Saved data entries:
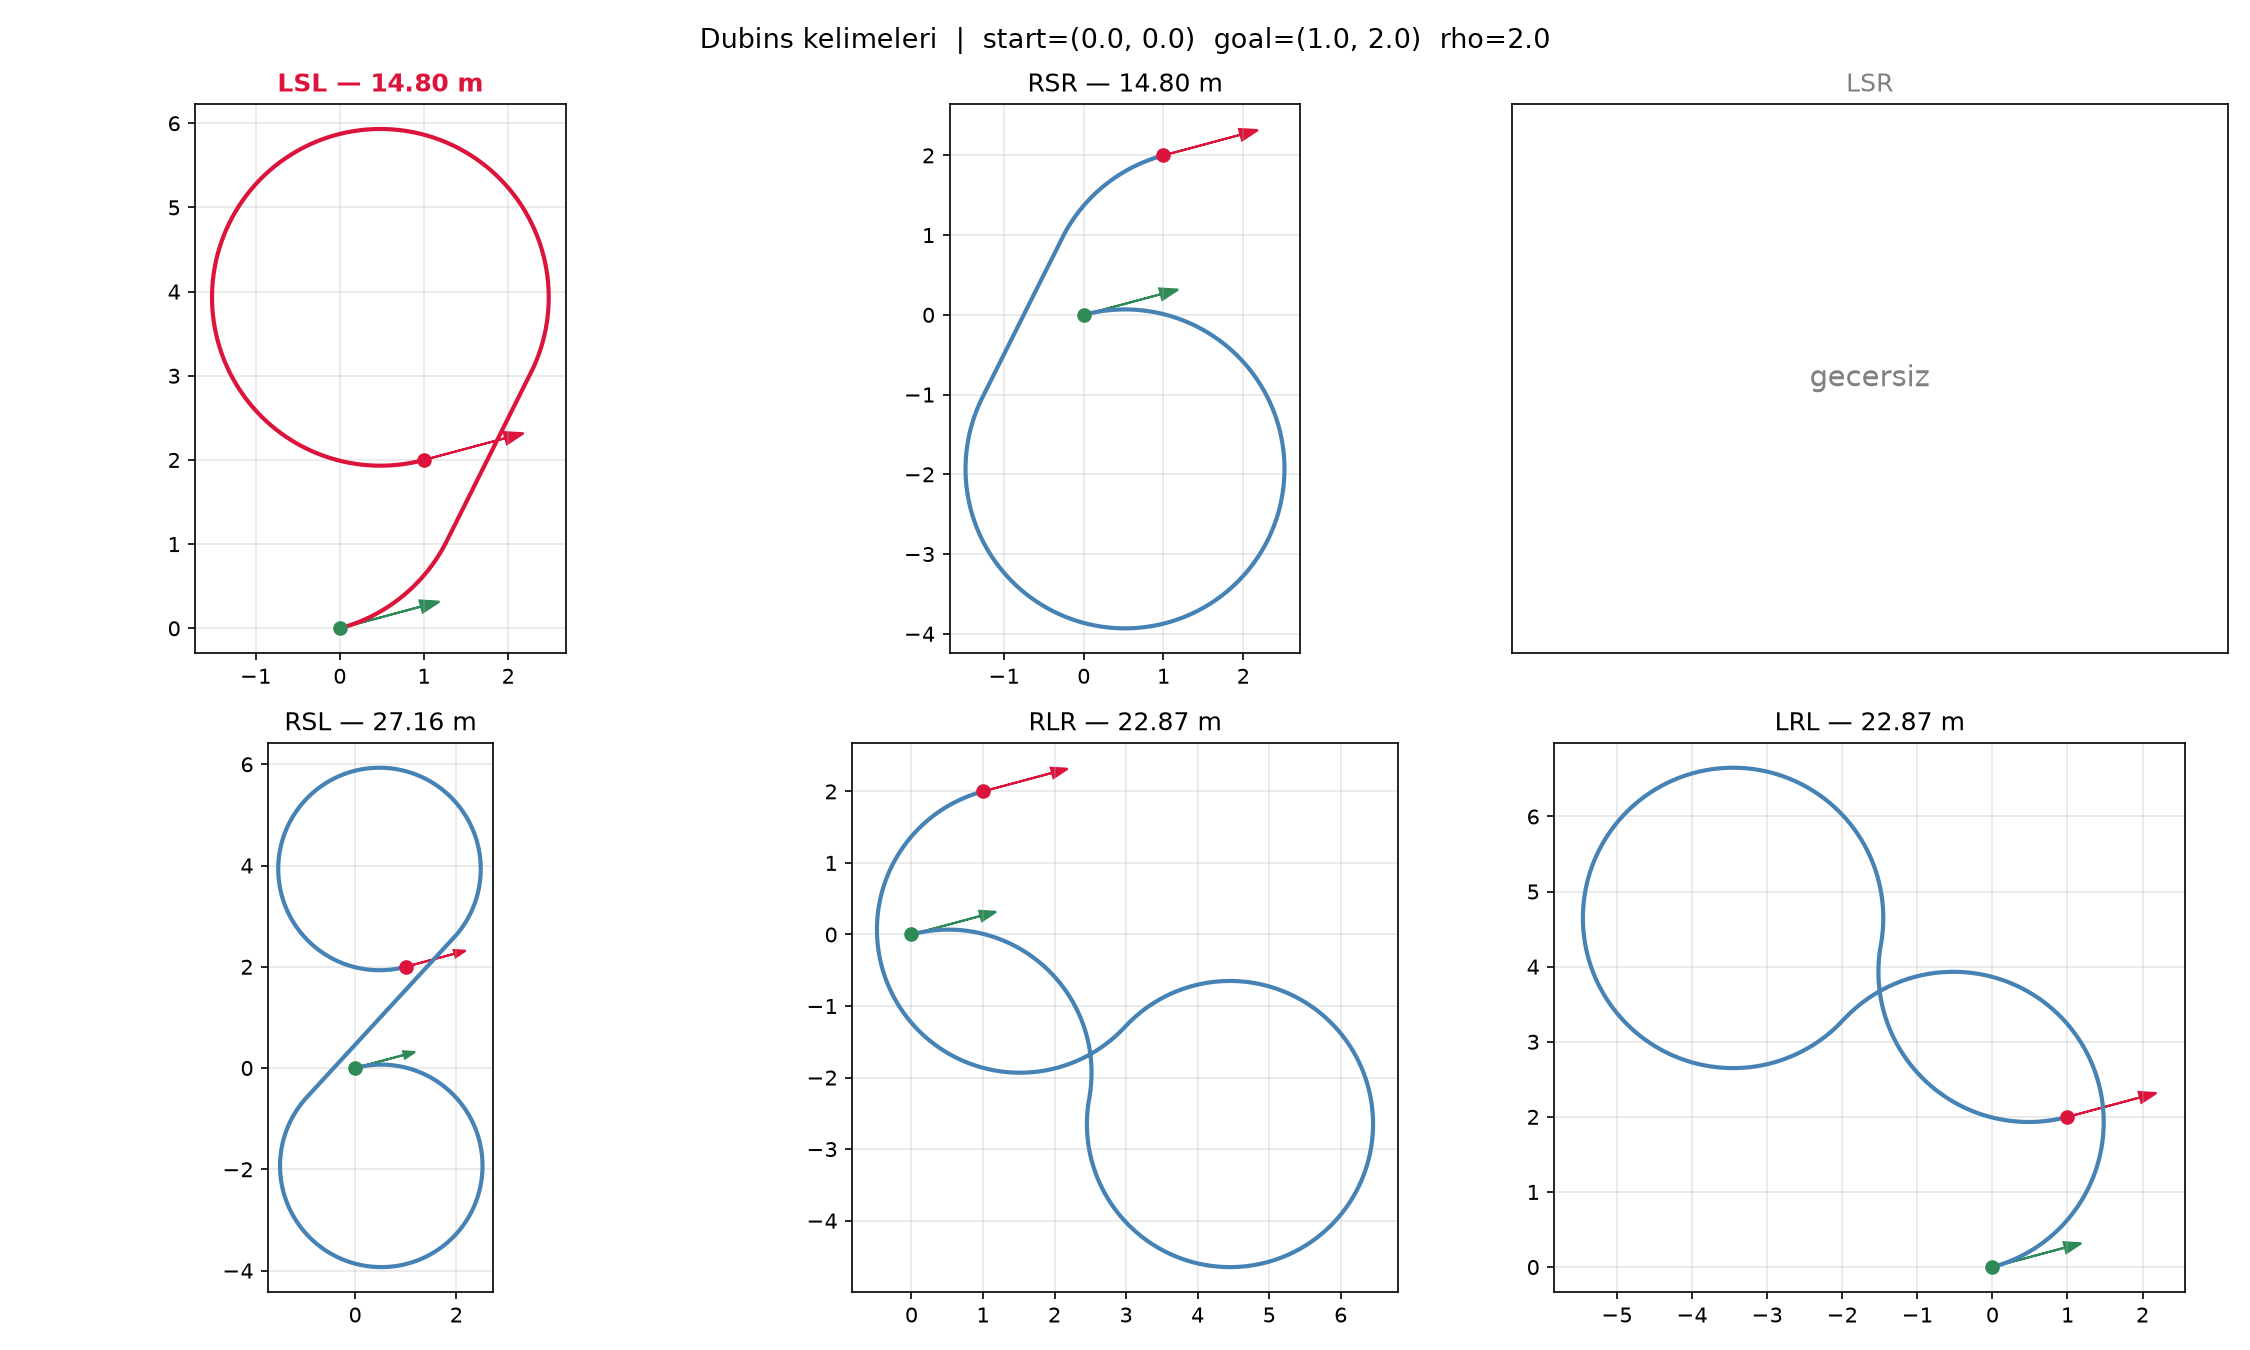
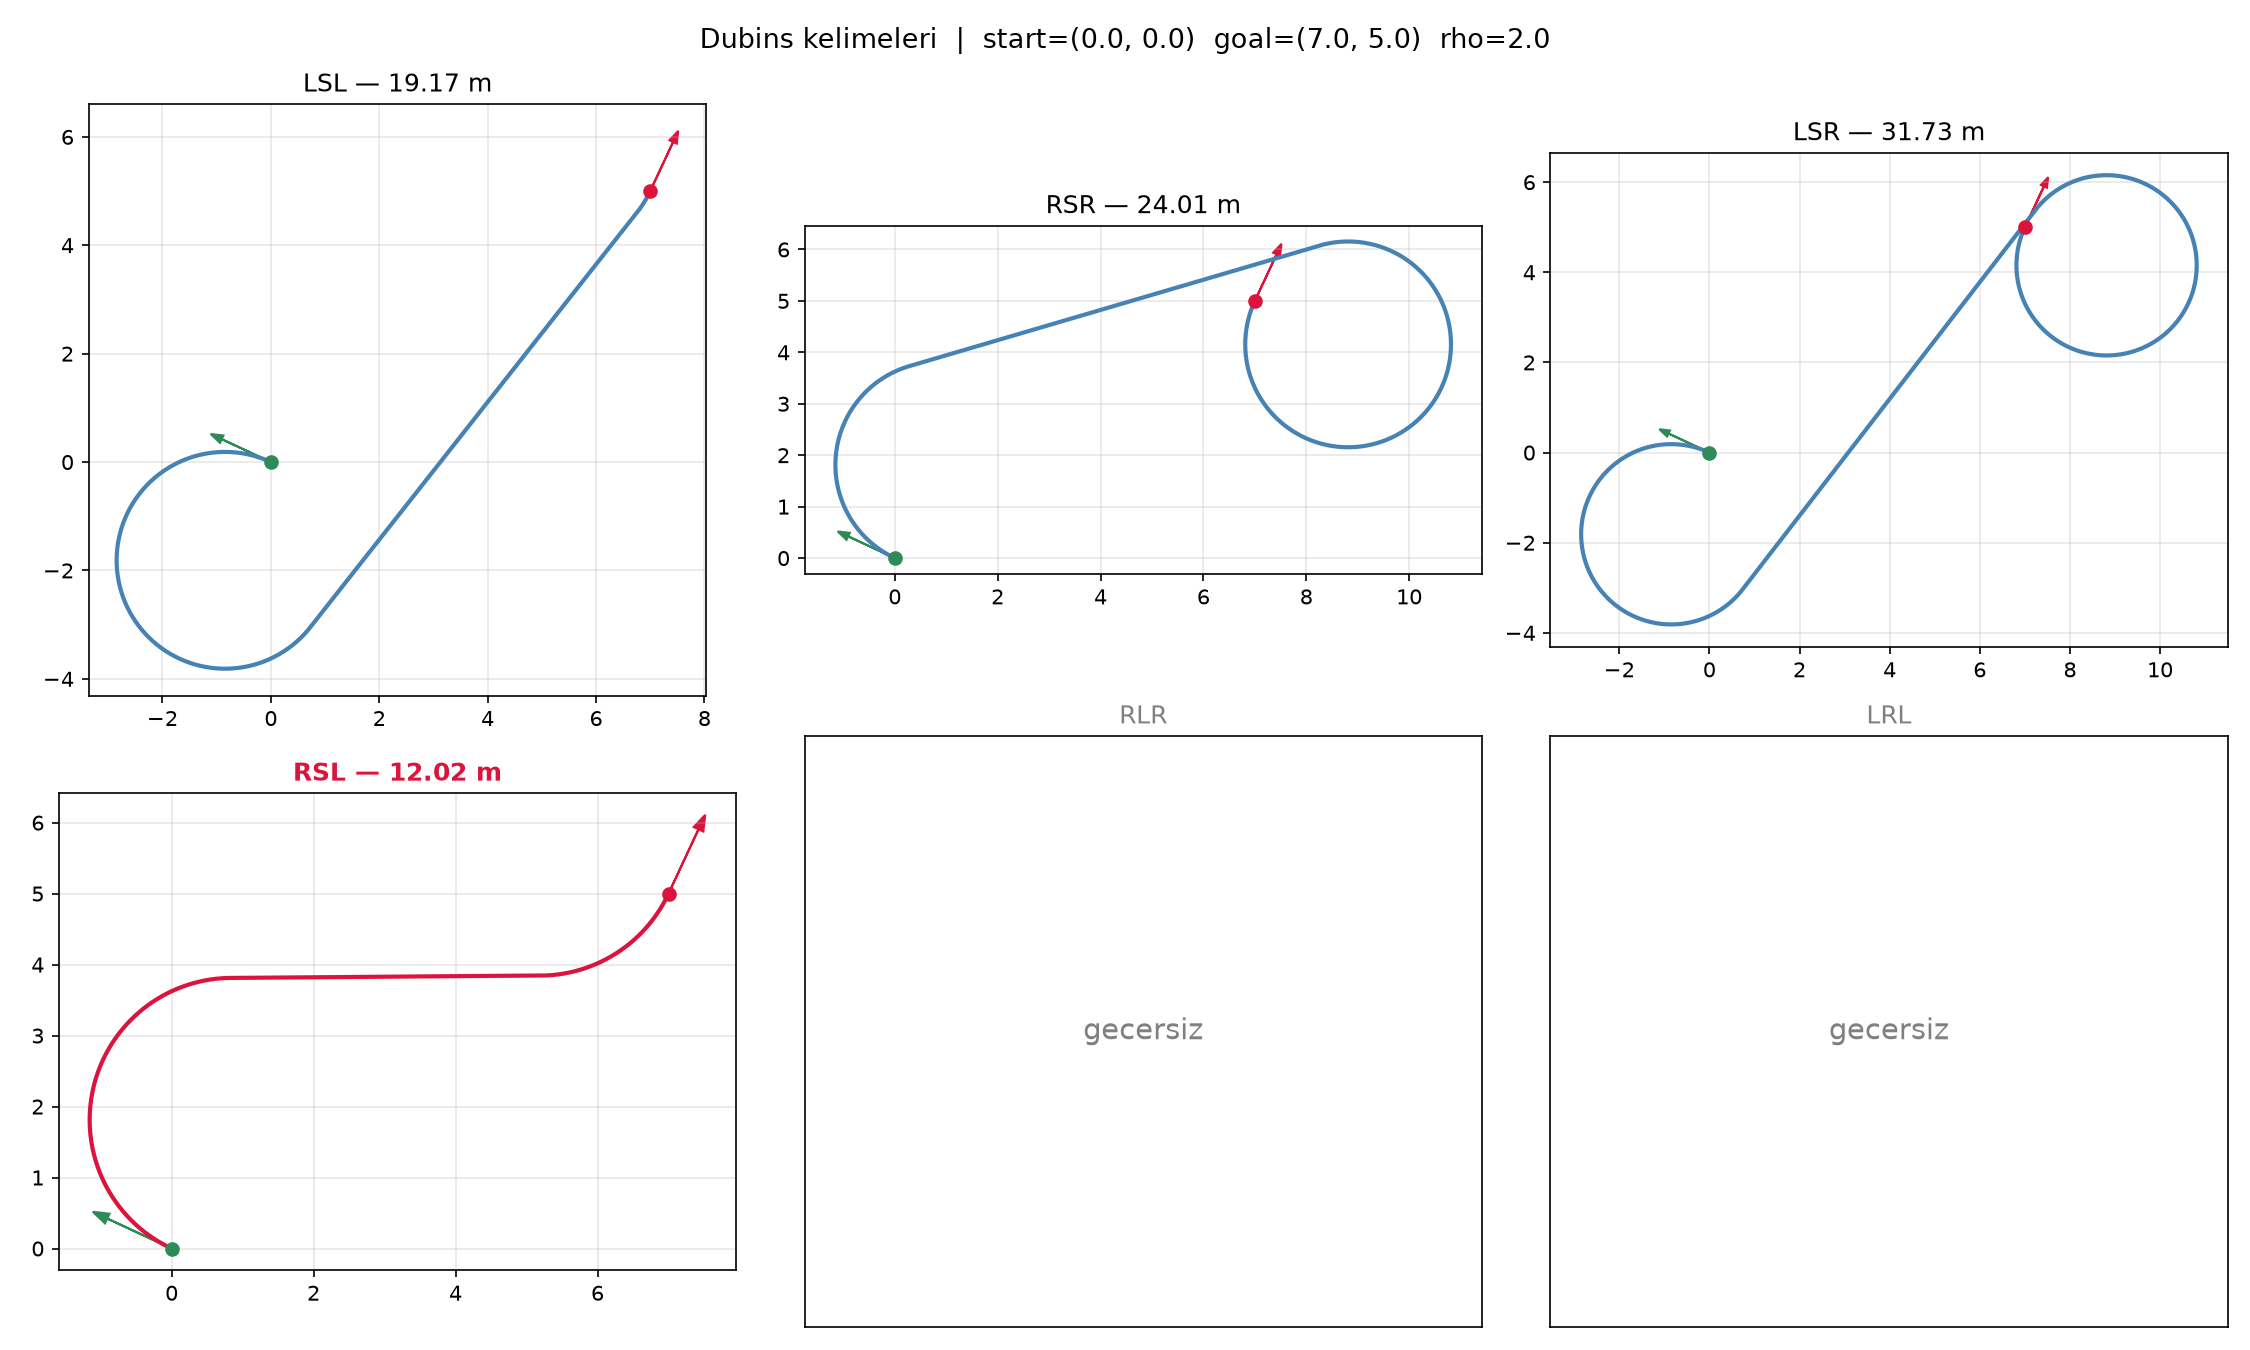
Docstring sadelestirme, demo parametreleri ve calistirma notlari
Cozucu docstring'leri tek satira indirildi, demo START/GOAL/RHO degerleri
guncellendi, calistirma komutlari not dosyasina yazildi.

diff --git a/src/dubins.py b/src/dubins.py
@@ -24,7 +24,7 @@ Pose = tuple[float, float, float]
 _EPS = 1e-12
 
 
-@dataclass(frozen=True)
+@dataclass(frozen=True) #obje oluştuktan sonra değerler değişemiyor
 class DubinsPath:
     """Cozulmus bir Dubins yolu.
 
@@ -38,8 +38,6 @@ class DubinsPath:
             carpilmalidir.
         rho: Donus yaricapi, metre.
 
-    Nesne degistirilemez (frozen): RRT* agacinda binlerce yol saklanacak
-    ve birinin sessizce degismesi maliyet muhasebesini bozar.
     """
 
     start: Pose
@@ -68,7 +66,6 @@ class DubinsPath:
         return pose
 
     def end_pose(self) -> Pose:
-        """Yolun bittigi poz."""
         return self.interpolate(self.length)
 
     def sample(self, step: float) -> list[Pose]:
@@ -93,11 +90,6 @@ class DubinsPath:
 
 
 def _mod2pi(theta: float) -> float:
-    """Aciyi [0, 2*pi) araligina indirger.
-
-    Python'un % operatoru bolenin isaretini aldigi icin negatif girdide de
-    pozitif sonuc doner; math.fmod bunu yapmaz.
-    """
     theta = theta % (2 * math.pi)
     return theta
 
@@ -151,12 +143,6 @@ def _to_canonical(start: Pose, goal: Pose, rho: float) -> tuple[float, float, fl
 
 
 def _safe_sqrt(value: float) -> float | None:
-    """Karekok alir; kelime gecersizse None doner.
-
-    Uc durum var. Matematiksel olarak tam sifir olmasi gereken bir deger
-    kayan noktada -4e-16 gibi cikabilir; ona bakip kelimeyi elemek var olan
-    bir yolu atmak olur. Bu yuzden kucuk negatifler sifira kirpilir.
-    """
     if value < -_EPS:
         return None
     if value < 0.0:
@@ -165,11 +151,7 @@ def _safe_sqrt(value: float) -> float | None:
 
 
 def _lsl(d: float, alpha: float, beta: float) -> tuple[float, float, float] | None:
-    """Sola don, duz git, sola don.
-
-    Normalize (t, p, q) doner: t ve q radyan donus acilari, p rho birimi
-    duz mesafe. Kelime geometrik olarak imkansizsa None.
-    """
+    """Sola don, duz git, sola don."""
     sa = math.sin(alpha)
     sb = math.sin(beta)
     ca = math.cos(alpha)
@@ -188,11 +170,7 @@ def _lsl(d: float, alpha: float, beta: float) -> tuple[float, float, float] | No
 
 
 def _rsr(d: float, alpha: float, beta: float) -> tuple[float, float, float] | None:
-    """Saga don, duz git, saga don.
-
-    Normalize (t, p, q) doner: t ve q radyan donus acilari, p rho birimi
-    duz mesafe. Kelime geometrik olarak imkansizsa None.
-    """
+    """Saga don, duz git, saga don."""
     sa = math.sin(alpha)
     sb = math.sin(beta)
     ca = math.cos(alpha)
@@ -211,11 +189,7 @@ def _rsr(d: float, alpha: float, beta: float) -> tuple[float, float, float] | No
 
 
 def _lsr(d: float, alpha: float, beta: float) -> tuple[float, float, float] | None:
-    """Sola don, duz git, saga don.
-
-    Normalize (t, p, q) doner: t ve q radyan donus acilari, p rho birimi
-    duz mesafe. Kelime geometrik olarak imkansizsa None.
-    """
+    """Sola don, duz git, saga don."""
     sa = math.sin(alpha)
     sb = math.sin(beta)
     ca = math.cos(alpha)
@@ -233,11 +207,7 @@ def _lsr(d: float, alpha: float, beta: float) -> tuple[float, float, float] | No
 
 
 def _rsl(d: float, alpha: float, beta: float) -> tuple[float, float, float] | None:
-    """Saga don, duz git, sola don.
-
-    Normalize (t, p, q) doner: t ve q radyan donus acilari, p rho birimi
-    duz mesafe. Kelime geometrik olarak imkansizsa None.
-    """
+    """Saga don, duz git, sola don. """
     sa = math.sin(alpha)
     sb = math.sin(beta)
     ca = math.cos(alpha)
@@ -257,11 +227,7 @@ def _rsl(d: float, alpha: float, beta: float) -> tuple[float, float, float] | No
 
 
 def _rlr(d: float, alpha: float, beta: float) -> tuple[float, float, float] | None:
-    """Saga don, sola don, saga don.
-
-    Uc segment de yay; normalize (t, p, q) ucu de radyandir. Yalnizca
-    d < 4 iken gecerlidir, aksi halde None.
-    """
+    """Saga don, sola don, saga don."""
     sa = math.sin(alpha)
     sb = math.sin(beta)
     ca = math.cos(alpha)
@@ -279,11 +245,7 @@ def _rlr(d: float, alpha: float, beta: float) -> tuple[float, float, float] | No
 
 
 def _lrl(d: float, alpha: float, beta: float) -> tuple[float, float, float] | None:
-    """Sola don, saga don, sola don.
-
-    Uc segment de yay; normalize (t, p, q) ucu de radyandir. Yalnizca
-    d < 4 iken gecerlidir, aksi halde None.
-    """
+    """Sola don, saga don, sola don."""
     sa = math.sin(alpha)
     sb = math.sin(beta)
     ca = math.cos(alpha)
@@ -352,8 +314,6 @@ def shortest_path(start: Pose, goal: Pose, rho: float) -> DubinsPath:
 
 def path_length(start: Pose, goal: Pose, rho: float) -> float:
     """En kisa Dubins yolunun uzunlugu (metre).
-
-    RRT* icin maliyet metrigi. Yolun kendisi gerekmiyorsa bunu kullan.
 
     Raises:
         ValueError: rho pozitif degilse.

diff --git a/Çalıştırma Komutları.md b/Çalıştırma Komutları.md
@@ -1,0 +1,11 @@
+projenin kökünde iken (CMD):
+
+dubins_demo çalıştırmak için : .\venv\Scripts\python.exe -m notebooks.dubins_demo
+
+dubins_benchmark çalıştırmak için : venv\Scripts\python.exe -m notebooks.dubins_benchmark
+
+
+
+
+
+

§ EXERCISE DESCRIPTION
For each line above that carries the word "dataclass", copy it out.

§ ANSWER TO THE PROBLEM
-@dataclass(frozen=True)
+@dataclass(frozen=True) #obje oluştuktan sonra değerler değişemiyor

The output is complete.